◆ ABOUT THIS TASK ◆
Of the lines below, report only those that contain "Inter".

◆ Revision tracking records ◆
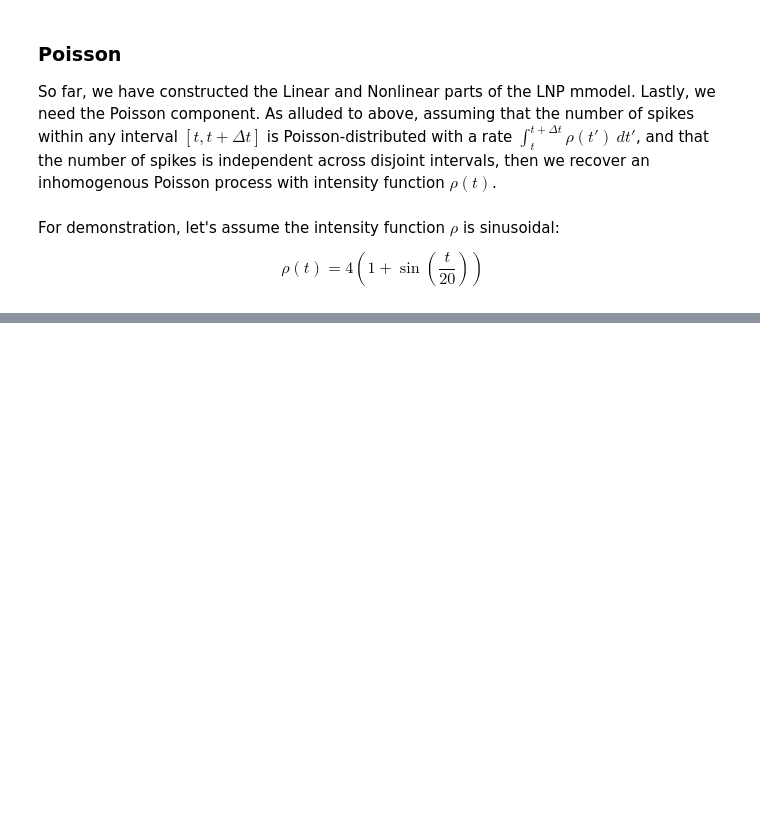
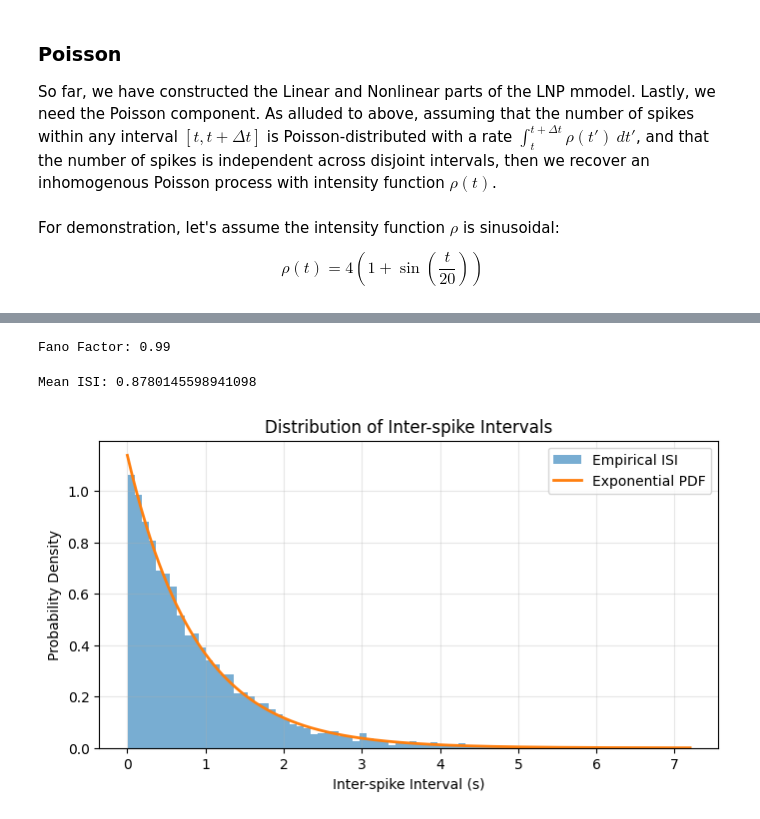
Before and after one commit to cory-wu/CCN-demos, a Jupyter notebook: Ch2/LNP.ipynb, the cells around one changed output, grey strips where cells are left out. Cells and saved outputs as stored; diff of their text form; code cells hidden in the pictures; blank space fills up the shorter version.

```diff
--- a/Ch2/LNP.ipynb
+++ b/Ch2/LNP.ipynb
@@ -117,0 +192,61 @@ plot.show()
+# %%
+# Fano factor
+
+# Mean of spike counts
+spk_mean = np.mean(np.sum(spike_matrix, axis=1), axis=0)
+
+# Variance of spike counts
+spk_var = np.mean((np.sum(spike_matrix, axis=1) - spk_mean*np.ones((num_neurons,))) ** 2)
+
+print("Fano Factor:", np.round(spk_var / spk_mean, 2))
+# %% [output]
+Fano Factor: 0.99
+# %%
+isis = []
+
+for neuron_idx in range(num_neurons):
+    spike_times = time[spike_matrix[neuron_idx] == 1]
+
+    # Time differences between consecutive spikes
+    neuron_isis = np.diff(spike_times)
+
+    isis.extend(neuron_isis)
+
+isis = np.array(isis)
+
+print("Mean ISI:", np.mean(isis))
+# %% [output]
+Mean ISI: 0.8780145598941098
+# %%
+fig, ax = plt.subplots(figsize=(8, 4))
+
+ax.hist(
+    isis,
+    bins=80,
+    density=True,
+    alpha=0.6,
+    label="Empirical ISI"
+)
+
+# Theoretical exponential distribution
+rate = 1 / np.mean(isis)
+
+x = np.linspace(0, isis.max(), 500)
+exponential_pdf = rate * np.exp(-rate * x)
+
+ax.plot(
+    x,
+    exponential_pdf,
+    lw=2,
+    label="Exponential PDF"
+)
+
+ax.set_xlabel("Inter-spike Interval (s)")
+ax.set_ylabel("Probability Density")
+ax.set_title("Distribution of Inter-spike Intervals")
+ax.legend()
+ax.grid(alpha=0.3)
+
+plt.show()
+# %% [output]
+[figure, added]
```
Also changed, not shown: parts of 7 cells of this notebook, 2 other files.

◆ EXPECTED OUTPUT ◆
+ax.set_xlabel("Inter-spike Interval (s)")
+ax.set_title("Distribution of Inter-spike Intervals")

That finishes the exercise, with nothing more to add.